Damaged Belt

In an HPS system, the power steering pump is powered by the engine itself, or more precisely, by the serpentine belt. This belt attaches to the engine and feeds power to a number of systems throughout the vehicle, including the power steering, alternator, and air conditioning. Serpentine belts are designed to last 60,000 to 100,000 miles but can become worn out or broken over time. When this happens, you’ll generally know in a hurry, as it can manifest in everything from a lack of A/C and power steering to a dead battery. Luckily, a serpentine belt is a quick and affordable fix, ranging between $70 and $200.

Bad Steering Rack Mount

Most vehicles rely on a rack-and-pinion steering system to convert rotational motion (turning the steering wheel) into the type of linear motion needed to adjust the angle of the tires.

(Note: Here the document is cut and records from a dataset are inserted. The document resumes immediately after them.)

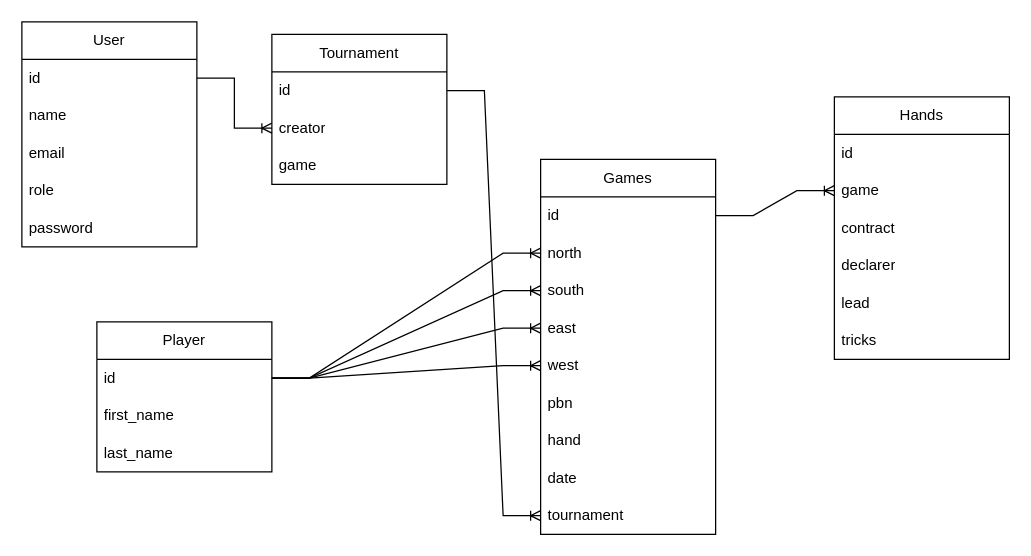
The draw.io diagram server/docs/bridge_games.drawio in MaxxZahar/BridgeGames, before the edit. Source tidied: cells renumbered, new cells numbered last; positions are measured from the earlier drawing's top-left corner, leaving out a move shared by most shapes. Both pictures are drawn from the tidied source at 125%, with x=0, y=0 at pixel (21, 21).
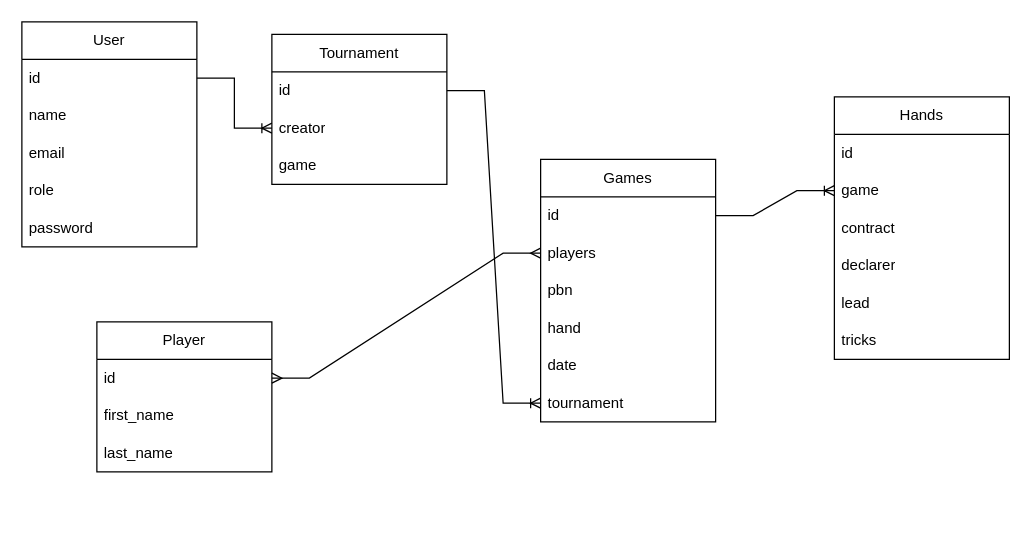
The same page after the edit.

The change refers to these unchanged cells:
```xml
<mxCell id="26" value="id" style="text;strokeColor=none;fillColor=none;align=left;verticalAlign=middle;spacingLeft=4;spacingRight=4;overflow=hidden;points=[[0,0.5],[1,0.5]];portConstraint=eastwest;whiteSpace=wrap;html=1;" parent="25" vertex="1">
  <mxGeometry y="30" width="140" height="30" as="geometry" />
</mxCell>
```

The edit, as a diff of the source:
```diff
@@
     <mxCell id="8" value="Games" style="swimlane;fontStyle=0;horizontal=1;startSize=30;whiteSpace=wrap;html=1;" parent="1" vertex="1">
-      <mxGeometry x="415" y="110" width="140" height="300" as="geometry" />
+      <mxGeometry x="415" y="110" width="140" height="210" as="geometry" />
     </mxCell>
@@
-    <mxCell id="10" value="north" style="text;strokeColor=none;fillColor=none;align=left;verticalAlign=middle;spacingLeft=4;spacingRight=4;overflow=hidden;points=[[0,0.5],[1,0.5]];portConstraint=eastwest;whiteSpace=wrap;html=1;" parent="8" vertex="1">
-      <mxGeometry y="60" width="140" height="30" as="geometry" />
-    </mxCell>
-    <mxCell id="11" value="south" style="text;strokeColor=none;fillColor=none;align=left;verticalAlign=middle;spacingLeft=4;spacingRight=4;overflow=hidden;points=[[0,0.5],[1,0.5]];portConstraint=eastwest;whiteSpace=wrap;html=1;" parent="8" vertex="1">
-      <mxGeometry y="90" width="140" height="30" as="geometry" />
-    </mxCell>
-    <mxCell id="12" value="east" style="text;strokeColor=none;fillColor=none;align=left;verticalAlign=middle;spacingLeft=4;spacingRight=4;overflow=hidden;points=[[0,0.5],[1,0.5]];portConstraint=eastwest;whiteSpace=wrap;html=1;" parent="8" vertex="1">
-      <mxGeometry y="120" width="140" height="30" as="geometry" />
-    </mxCell>
-    <mxCell id="13" value="west" style="text;strokeColor=none;fillColor=none;align=left;verticalAlign=middle;spacingLeft=4;spacingRight=4;overflow=hidden;points=[[0,0.5],[1,0.5]];portConstraint=eastwest;whiteSpace=wrap;html=1;" parent="8" vertex="1">
-      <mxGeometry y="150" width="140" height="30" as="geometry" />
+    <mxCell id="13" value="players" style="text;strokeColor=none;fillColor=none;align=left;verticalAlign=middle;spacingLeft=4;spacingRight=4;overflow=hidden;points=[[0,0.5],[1,0.5]];portConstraint=eastwest;whiteSpace=wrap;html=1;" parent="8" vertex="1">
+      <mxGeometry y="60" width="140" height="30" as="geometry" />
     </mxCell>
     <mxCell id="14" value="pbn" style="text;strokeColor=none;fillColor=none;align=left;verticalAlign=middle;spacingLeft=4;spacingRight=4;overflow=hidden;whiteSpace=wrap;html=1;" parent="8" vertex="1">
-      <mxGeometry y="180" width="140" height="30" as="geometry" />
+      <mxGeometry y="90" width="140" height="30" as="geometry" />
     </mxCell>
     <mxCell id="15" value="hand" style="text;strokeColor=none;fillColor=none;align=left;verticalAlign=middle;spacingLeft=4;spacingRight=4;overflow=hidden;whiteSpace=wrap;html=1;" parent="8" vertex="1">
-      <mxGeometry y="210" width="140" height="30" as="geometry" />
+      <mxGeometry y="120" width="140" height="30" as="geometry" />
     </mxCell>
     <mxCell id="16" value="date" style="text;strokeColor=none;fillColor=none;align=left;verticalAlign=middle;spacingLeft=4;spacingRight=4;overflow=hidden;whiteSpace=wrap;html=1;" parent="8" vertex="1">
-      <mxGeometry y="240" width="140" height="30" as="geometry" />
+      <mxGeometry y="150" width="140" height="30" as="geometry" />
     </mxCell>
     <mxCell id="17" value="tournament" style="text;strokeColor=none;fillColor=none;align=left;verticalAlign=middle;spacingLeft=4;spacingRight=4;overflow=hidden;points=[[0,0.5],[1,0.5]];portConstraint=eastwest;whiteSpace=wrap;html=1;" parent="8" vertex="1">
-      <mxGeometry y="270" width="140" height="30" as="geometry" />
+      <mxGeometry y="180" width="140" height="30" as="geometry" />
     </mxCell>
@@
-    <mxCell id="30" style="edgeStyle=entityRelationEdgeStyle;fontSize=12;html=1;endArrow=ERoneToMany;rounded=0;exitX=1;exitY=0.5;exitDx=0;exitDy=0;entryX=0;entryY=0.5;entryDx=0;entryDy=0;" parent="1" edge="1" source="26" target="10">
-      <mxGeometry relative="1" as="geometry">
-        <Array as="points">
-          <mxPoint x="160" y="185" />
-        </Array>
-      </mxGeometry>
-    </mxCell>
-    <mxCell id="31" style="edgeStyle=entityRelationEdgeStyle;fontSize=12;html=1;endArrow=ERoneToMany;rounded=0;exitX=1;exitY=0.5;exitDx=0;exitDy=0;entryX=0;entryY=0.5;entryDx=0;entryDy=0;" parent="1" edge="1" source="26" target="11">
-      <mxGeometry relative="1" as="geometry">
-        <Array as="points">
-          <mxPoint x="150" y="270" />
-          <mxPoint x="180" y="230" />
-        </Array>
-      </mxGeometry>
-    </mxCell>
-    <mxCell id="32" style="edgeStyle=entityRelationEdgeStyle;fontSize=12;html=1;endArrow=ERoneToMany;rounded=0;exitX=1;exitY=0.5;exitDx=0;exitDy=0;entryX=0;entryY=0.5;entryDx=0;entryDy=0;" parent="1" edge="1" source="26" target="12">
-      <mxGeometry relative="1" as="geometry">
-        <Array as="points">
-          <mxPoint x="170" y="270" />
-          <mxPoint x="200" y="270" />
-          <mxPoint x="160" y="270" />
-        </Array>
-      </mxGeometry>
-    </mxCell>
-    <mxCell id="33" style="edgeStyle=entityRelationEdgeStyle;fontSize=12;html=1;endArrow=ERoneToMany;rounded=0;exitX=1;exitY=0.5;exitDx=0;exitDy=0;entryX=0;entryY=0.5;entryDx=0;entryDy=0;" parent="1" edge="1" source="26" target="13">
-      <mxGeometry relative="1" as="geometry">
-        <Array as="points">
-          <mxPoint x="180" y="310" />
-          <mxPoint x="180" y="290" />
-          <mxPoint x="170" y="340" />
-        </Array>
-      </mxGeometry>
-    </mxCell>
@@
+    <mxCell id="33" style="edgeStyle=entityRelationEdgeStyle;fontSize=12;html=1;endArrow=ERmany;startArrow=ERmany;rounded=0;entryX=0;entryY=0.5;entryDx=0;entryDy=0;exitX=1;exitY=0.5;exitDx=0;exitDy=0;" parent="1" edge="1" source="26" target="13">
+      <mxGeometry relative="1" as="geometry" />
+    </mxCell>
```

If your car starts to wander to the left or right or create a distinctive grinding noise when turning at low speeds, you could be looking at a faulty steering rack. In most cases, the problem can be fixed by replacing the steering rack bushing, but in some cases, an entirely new mount might be in order.

Electrical Issues

We’ve covered some of the basic causes of failure in an HPS system, but what about EPS? In many ways, EPS systems are much simpler than their HPS forerunners, but they’re still prone to failure. EPS systems use an electric motor, an electronic control unit, and a network of sensors to do their things, and a failure in any of these components can easily lead to some serious problems when it comes to steering. Luckily, many of today’s EPS systems come with their own warning light that will alert you to any issues well before you make a turn. If your vehicle is equipped with EPS and you’ve noticed poor power steering performance, don’t waste your time looking for belts or leaks: take it directly to a trusted mechanic for a once-over.

A mechanic is shown holding a steering rack.

Know What to Look For to Identify Potential Problems

Power steering might lack the convenience of an in-vehicle Wi-Fi hotspot or the luxury of heated, massaging seats, but there are a few features that are quite as important when it comes to automotive safety and control. If you notice any of the tell-tale signs of a faulty power steering system, including difficult turns, squeaking or grinding noises, leaks near the front wheels, or a vehicle that wants to pull to the left or right, it might be time to call in the experts.

Some power steering fixes — like topping off the power steering fluid or replacing the serpentine belt — might be well within the reach of the average home mechanic, but for anything more complex, we’d recommend a visit to your trusted local mechanic or dealership. Given its importance when it comes to overall vehicle safety, power steering-related issues are best left to the experts.